Related Words for hesitationvacillation, pause, unwillingness, equivocation, reluctance, indecision, misgiving, mistrust, doubt, qualm, skepticism, hesitancy, procrastination, oscillation, fluctuation, indisposition, delay, wavering, irresolution, dubiety
Examples from the Web for hesitation
Contemporary Examples of hesitation
“Hesitation and half steps have consequences as well—and those remain to be determined,” Panetta said.Obama’s Ex-CIA Chief Slams White House for ‘Hesitation and Half Steps’
October 3, 2014
“There was a lot of hesitation from Joselito to really trust me,” Miller said.The Man Behind Marilyn Malkovich
October 2, 2014
The provocation is likely to end any hesitation in Britain over launching strikes against ISIS in Iraq.ISIS Murder of British Hostage Likely to Draw UK Deeper Into New War
September 13, 2014

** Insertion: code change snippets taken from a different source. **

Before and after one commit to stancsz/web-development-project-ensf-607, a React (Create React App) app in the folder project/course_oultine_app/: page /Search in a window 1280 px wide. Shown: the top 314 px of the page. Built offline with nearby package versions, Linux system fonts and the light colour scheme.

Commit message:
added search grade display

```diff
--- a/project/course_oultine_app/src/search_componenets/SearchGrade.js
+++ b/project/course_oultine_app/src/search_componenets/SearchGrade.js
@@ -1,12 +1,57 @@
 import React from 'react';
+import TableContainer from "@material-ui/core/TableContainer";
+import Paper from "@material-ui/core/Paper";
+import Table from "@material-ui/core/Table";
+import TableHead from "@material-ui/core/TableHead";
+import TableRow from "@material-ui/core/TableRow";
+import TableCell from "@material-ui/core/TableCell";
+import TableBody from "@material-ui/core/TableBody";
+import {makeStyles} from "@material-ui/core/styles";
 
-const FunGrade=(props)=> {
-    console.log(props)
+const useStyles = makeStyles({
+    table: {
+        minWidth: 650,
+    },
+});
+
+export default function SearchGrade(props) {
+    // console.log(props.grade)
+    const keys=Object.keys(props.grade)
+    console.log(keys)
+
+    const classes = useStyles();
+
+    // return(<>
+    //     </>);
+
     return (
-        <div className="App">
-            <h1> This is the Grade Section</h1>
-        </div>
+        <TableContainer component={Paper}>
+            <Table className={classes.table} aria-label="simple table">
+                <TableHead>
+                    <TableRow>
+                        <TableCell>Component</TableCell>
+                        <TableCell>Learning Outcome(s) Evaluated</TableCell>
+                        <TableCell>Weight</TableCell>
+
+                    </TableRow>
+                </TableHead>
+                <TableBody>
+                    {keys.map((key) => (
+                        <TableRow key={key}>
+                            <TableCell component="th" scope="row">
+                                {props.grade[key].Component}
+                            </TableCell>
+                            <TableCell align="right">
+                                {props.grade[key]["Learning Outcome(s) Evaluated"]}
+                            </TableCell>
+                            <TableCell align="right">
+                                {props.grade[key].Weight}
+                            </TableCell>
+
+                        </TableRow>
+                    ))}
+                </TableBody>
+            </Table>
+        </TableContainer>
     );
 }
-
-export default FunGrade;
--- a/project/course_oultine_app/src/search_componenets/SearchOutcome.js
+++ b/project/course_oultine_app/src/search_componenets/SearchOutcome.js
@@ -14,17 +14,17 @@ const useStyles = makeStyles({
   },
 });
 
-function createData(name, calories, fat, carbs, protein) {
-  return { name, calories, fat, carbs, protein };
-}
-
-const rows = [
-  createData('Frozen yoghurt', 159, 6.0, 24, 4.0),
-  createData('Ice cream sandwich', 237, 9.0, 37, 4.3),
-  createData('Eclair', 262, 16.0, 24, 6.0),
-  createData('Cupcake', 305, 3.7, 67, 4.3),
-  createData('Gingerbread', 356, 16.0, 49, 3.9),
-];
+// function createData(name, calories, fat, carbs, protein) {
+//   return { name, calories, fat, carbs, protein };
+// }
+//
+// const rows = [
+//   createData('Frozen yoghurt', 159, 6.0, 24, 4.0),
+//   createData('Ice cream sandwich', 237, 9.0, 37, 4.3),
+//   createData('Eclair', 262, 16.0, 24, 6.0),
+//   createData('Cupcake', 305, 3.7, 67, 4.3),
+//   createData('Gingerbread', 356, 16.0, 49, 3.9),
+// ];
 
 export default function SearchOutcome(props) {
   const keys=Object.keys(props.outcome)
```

With some hesitation, I spent some time viewing his material.An ISIS Killer in His Own Awful Words
September 3, 2014
Now, I get the hesitation some viewers felt about Jones doing this in front of a predominantly white SNL audience.The ‘SNL’ Race Controversy: Why Leslie Jones Can Say What She Likes
May 6, 2014
Historical Examples of hesitation
Philip, after a moment's hesitation, followed her, and paused in the doorway.Malbone
Thomas Wentworth Higginson
Between him and her as the victim of the law, there could be no hesitation for choice.Within the Law
And, after a second's hesitation: "I'm keeping straight, too."K
Mary Roberts Rinehart
"You'd better," he said, with quiet decision, cutting short my hesitation.
"Because I wish to learn," I replied, after a moment's hesitation.
c.1400, from Old French hesitacion or directly from Latin haesitationem (nominative haesitatio) "a hesitation, stammering," figuratively "irresolution, uncertainty," from haesitare "stick fast, remain fixed; stammer in speech," figuratively "hesitate, be irresolute, be at a loss, be undecided," frequentative of haerere "stick, cling," from PIE *ghais-e (cf. Lithuanian gaistu "to delay, tarry"), from root *ghais- "to adhere; hesitate."